Change detection data
%%
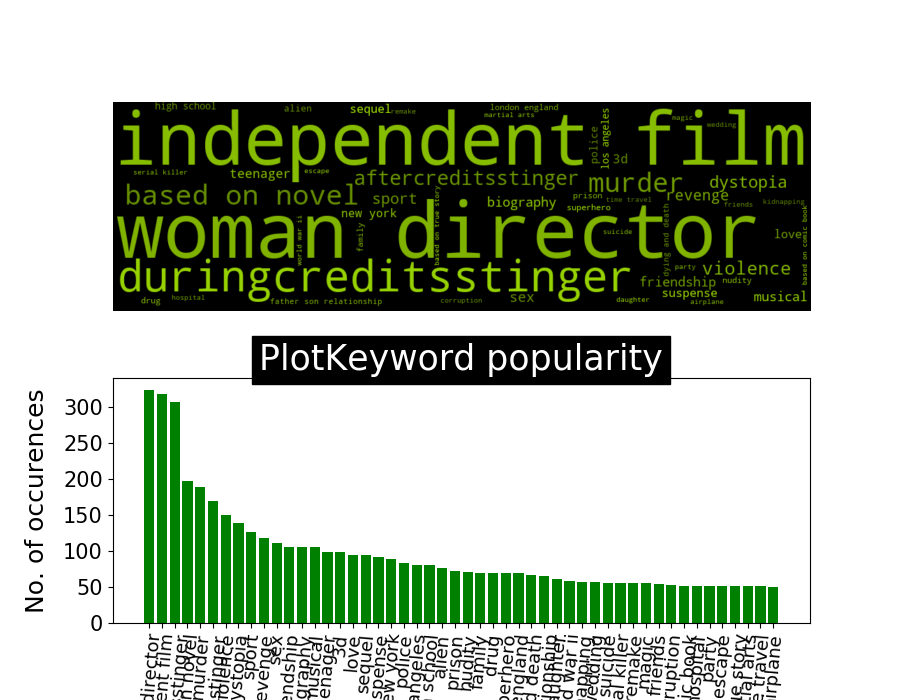
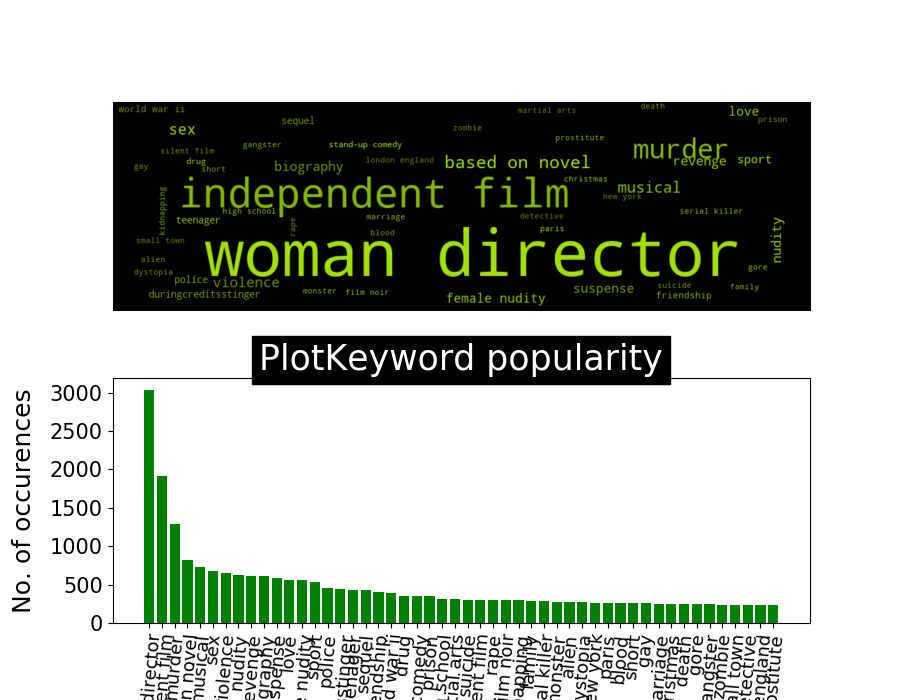
Update the code

diff --git a/src/exploration.py b/src/exploration.py
@@ -1,11 +1,26 @@
 import os
 import json
+import ast
 import pandas as pd
 import numpy as np
 import matplotlib.pyplot as plt
 from wordcloud import WordCloud
 import seaborn as sns
 
+
+'''
+movie metadata:
+adult,belongs_to_collection,budget,genres,homepage,id,imdb_id,
+original_language,original_title,overview,popularity,poster_path,
+production_companies,production_countries,release_date,revenue,
+runtime,spoken_languages,status,tagline,title,video,vote_average,vote_count
+
+keywords:
+id,keywords
+
+credits:
+cast,crew,id
+'''
 
 # a function to save the plt figures.
 def my_pltsavefig(fig_title, mydir='../figure/', fig_extension='.png'):
@@ -17,23 +32,42 @@ def my_pltsavefig(fig_title, mydir='../figure/', fig_extension='.png'):
         return False
 
 
-def load_tmdb_movies(path):
-    df = pd.read_csv(path)
-    df['release_date'] = pd.to_datetime(df['release_date']).apply(
-            lambda x: x.date())
-    json_columns = ['genres', 'keywords', 'production_countries',
+def load_tmdb_dataset(dirname='../the-movies-dataset'):
+    df_meta = pd.read_csv(dirname+'/movies_metadata.csv', dtype={'popularity': object})
+    df_keywords = pd.read_csv(dirname+'/keywords.csv')
+    df_credits = pd.read_csv(dirname+'/credits.csv')
+ 
+    # There are 3 rows here that with id as date like '1970-08-20', so I filtered them out.
+    weird_id_indexs = [index for index, row in df_meta.iterrows() if len(row.id) >= 9]
+    print('record with id in date format:')
+    print(df_meta.loc[weird_id_indexs].id)
+    df_meta = df_meta.drop(weird_id_indexs)
+    df_meta = df_meta.astype({'popularity': float})
+    df_meta['id'] = df_meta['id'].astype(int)
+    df_keywords['id'] = df_keywords['id'].astype(int)
+    df_credits['id'] = df_credits['id'].astype(int)
+
+    def eval_json(node_value):
+        if pd.isnull(node_value): return np.nan
+        else: return ast.literal_eval(node_value)
+
+    json_columns = ['genres', 'production_countries',
             'production_companies', 'spoken_languages']
     for column in json_columns:
-        df[column] = df[column].apply(json.loads)
-    return df
-
-
-def load_tmdb_credits(path):
-    df = pd.read_csv(path)
+        df_meta[column] = df_meta[column].apply(eval_json)
+    df_keywords['keywords'] = df_keywords['keywords'].apply(eval_json)
     json_columns = ['cast', 'crew']
     for column in json_columns:
-        df[column] = df[column].apply(json.loads)
-    return df
+        df_credits[column] = df_credits[column].apply(eval_json)
+    
+    df_meta = df_meta.set_index('id')
+    df_meta = df_meta[~df_meta.index.duplicated()]
+    df_keywords = df_keywords.set_index('id')
+    df_keywords = df_keywords[~df_keywords.index.duplicated()]
+    df_meta['keywords'] = df_keywords['keywords'].copy(deep=True)
+    df_meta = df_meta.reset_index().rename(columns={'index': 'id'})
+    df_credits = df_credits.rename(columns={'id': 'movie_id'})
+    return df_meta, df_credits
 
 
 LOST_COLUMNS = [
@@ -72,7 +106,7 @@ def safe_access(container, index_values):
         for idx in index_values:
             result = result[idx]
         return result
-    except IndexError or KeyError:
+    except (IndexError, KeyError, TypeError) as e:
         return pd.np.nan
 
 
@@ -82,14 +116,23 @@ def get_director(crew_data):
 
 
 def pipe_flattern_names(keywords):
-    return '|'.join([x['name'] for x in keywords])
+    try:
+        return '|'.join([x['name'] for x in keywords])
+    except TypeError:
+        return np.nan
 
 
 def convert_to_original_format(movies, credits):
     tmdb_movies = movies.copy()
+
+    def _get_year(nodevalue):
+        try:
+            return pd.to_datetime(nodevalue).year
+        except ValueError as e:
+            return np.nan
+
     tmdb_movies.rename(columns=TMDB_TO_IMDB_SIMPLE_EQUIVALENCIES, inplace=True)
-    tmdb_movies['title_year'] = pd.to_datetime(tmdb_movies['release_date']).apply(
-            lambda x: x.year)
+    tmdb_movies['title_year'] = tmdb_movies['release_date'].map(_get_year)
     tmdb_movies['country'] = tmdb_movies['production_countries'].apply(
             lambda x: safe_access(x, [0, 'name']))
     tmdb_movies['language'] = tmdb_movies['spoken_languages'].apply(
@@ -111,11 +154,15 @@ def convert_to_original_format(movies, credits):
 # get all the unique key words in a given feature.
 def all_keywords(df, col_name):
     unique_words = set()
-    for liste_keywords in df[col_name].str.split('|').values:
-        # iff NaN
-        if isinstance(liste_keywords, float): continue
-        unique_words = unique_words.union(liste_keywords)
-    return unique_words
+    try:
+        for liste_keywords in df[col_name].str.split('|').values:
+            # iff NaN
+            if isinstance(liste_keywords, float): continue
+            unique_words = unique_words.union(liste_keywords)
+        return unique_words
+    except AttributeError:
+        print('In all_keywords(), catch AttributeError: col_name:', col_name)
+        return unique_words
 
 
 # get the frequency of all the unique key words.
@@ -206,7 +253,7 @@ def group_by_decade_and_show(df):
     f, ax = plt.subplots(figsize=(11, 6))
     labels = [label(s) for s in test.index]
     sizes = test['count'].values
-    explode = [0.2 if sizes[i] < 100 else 0.01 for i in range(11)]
+    explode = [0.2 if sizes[i] < 100 else 0.01 for i in range(len(sizes))]
     ax.pie(sizes, explode=explode, labels=labels,
             autopct=lambda x: '{:1.0f}%'.format(x) if x > 1 else '',
             shadow=False, startangle=0)

diff --git a/src/run.py b/src/run.py
@@ -3,8 +3,7 @@ ref: https://www.kaggle.com/sohier/film-recommendation-engine-converted-to-use-t
 '''
 import os
 import nltk
-from exploration import load_tmdb_movies, \
-        load_tmdb_credits, convert_to_original_format, \
+from exploration import load_tmdb_dataset, convert_to_original_format, \
         all_keywords, count_word, drop_old_columns, \
         missing_values, wordcloud_and_histogram, \
         group_by_decade_and_show
@@ -15,14 +14,17 @@ from cleaning import deduplicate, keywords_inventory, \
         visualize_filling_factor, pairplot
 from engine import find_similarities
 import matplotlib.pyplot as plt
-
+import numpy as np
+import pandas as pd
 
 nltk.download('wordnet')
+pd.set_option('display.max_colwidth', -1)
 
 
 def main():
-    movies = load_tmdb_movies('../data/tmdb_5000_movies.csv')
-    credits = load_tmdb_credits('../data/tmdb_5000_credits.csv')
+    #movies = load_tmdb_movies('../data/tmdb_5000_movies.csv')
+    #credits = load_tmdb_credits('../data/tmdb_5000_credits.csv')
+    movies, credits = load_tmdb_dataset()
     init_tmdb_movies = convert_to_original_format(movies, credits)
 
     liste = all_keywords(init_tmdb_movies, 'plot_keywords')
@@ -62,7 +64,8 @@ def main():
     print('Find out records that miss title year.')
     df_filling = df_var_cleaned.copy(deep=True)
     missing_year_info = df_filling[df_filling['title_year'].isnull()][
-            ['director_name', 'actor_1_name', 'actor_2_name', 'actor_3_name']]
+            ['movie_title', 'director_name', \
+                    'actor_1_name', 'actor_2_name', 'actor_3_name']]
     print(missing_year_info[:10])
     fill_year(df_filling)
     extract_keywords_from_title(df_filling)
@@ -72,7 +75,10 @@ def main():
     missing_df = missing_values(df_filling)
     print('\n\n\nFinally, filling factor of each feature(column):')
     print(missing_df)
-    
+    print('dataset size before dropping: ', df_filling.shape[0])
+    df_filling = df_filling.replace([np.inf, -np.inf], np.nan)\
+            .dropna(subset=df_filling.columns.values.tolist())
+    print('dataset size after dropping: ', df_filling.shape[0])
     print('\n\n\n' + '='*40)
     print('Below is the test cases:')
     for i in range(0, 20, 3):

diff --git a/src/engine.py b/src/engine.py
@@ -2,7 +2,7 @@ import math
 from sklearn.neighbors import NearestNeighbors
 from fuzzywuzzy import fuzz
 import pandas as pd
-
+import numpy as np
 
 gaussian_filter = lambda x, y, sigma: math.exp(-(x - y)**2 / (2*sigma**2))
 
@@ -36,7 +36,8 @@ def add_variables(df, REF_VAR):
         for index, row in df.iterrows():
             if pd.isnull(row[category]): continue
             for s in row[category].split('|'):
-                if s in REF_VAR: df.at[index, s] = 1
+                if s in REF_VAR:
+                    df.at[index, s] = 1
     return df
 
 
@@ -51,7 +52,7 @@ def recommend(df, id_entry):
     variables = entry_variables(df_copy, id_entry)
     variables += list(liste_genres)
     df_new = add_variables(df_copy, variables)
-
+    df_new = df_new.replace([np.nan, np.inf, -np.inf], 0)
     X = df_new[variables].values
     nbrs = NearestNeighbors(n_neighbors=N, algorithm='auto',
             metric='euclidean').fit(X)
@@ -144,7 +145,7 @@ def remove_sequels(film_selection):
 def find_similarities(df, id_entry, del_sequels = True, verbose = False):
     if verbose:
         print(90*'_' + '\nQUERY: films similar to id={} -> \'{}\''.format(
-            id_entry, str(df.iloc[[id_entry]]['movie_title'])))
+            id_entry, str(df.iloc[[id_entry]]['movie_title'].values)))
     liste_films = recommend(df, id_entry)
     parameter_films = extract_parameters(df, liste_films)
     film_selection = []

diff --git a/src/cleaning.py b/src/cleaning.py
@@ -10,22 +10,19 @@ from exploration import all_keywords, count_word, \
         missing_values, my_pltsavefig
 
 
-# Actually this function does not change df.
 def deduplicate(df):
-    # actually no duplicate
-    doubled_entries = df[df.id.duplicated()]
-    #print(doubled_entries.shape)
-
     # check whether there is duplicate of movie title.
     df_temp = df
     list_var_duplicates = ['movie_title', 'title_year', 'director_name']
     liste_duplicates = df_temp['movie_title']\
             .map(df_temp['movie_title'].value_counts() > 1)
+    duplicate_index = [i for i, ele in enumerate(liste_duplicates) if type(ele) != bool]
+    liste_duplicates.loc[duplicate_index] = [False] * len(duplicate_index)
     print('Num of entries that have the same ' +
             'movie title as some other entries: {}\nThe details:'.format(
         len(df_temp[liste_duplicates][list_var_duplicates])))
     print(df_temp[liste_duplicates][list_var_duplicates].sort_values('movie_title'))
-    df_duplicate_cleaned = df_temp
+    df_duplicate_cleaned = df_temp.drop_duplicates(subset=['movie_title'])
     return df_duplicate_cleaned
%%
TASK REQUIREMENTS => Lines from the records above that hold "sizes" are the ones to list.

ANSWER TO THIS PROBLEM =>
     sizes = test['count'].values
-    explode = [0.2 if sizes[i] < 100 else 0.01 for i in range(11)]
+    explode = [0.2 if sizes[i] < 100 else 0.01 for i in range(len(sizes))]
     ax.pie(sizes, explode=explode, labels=labels,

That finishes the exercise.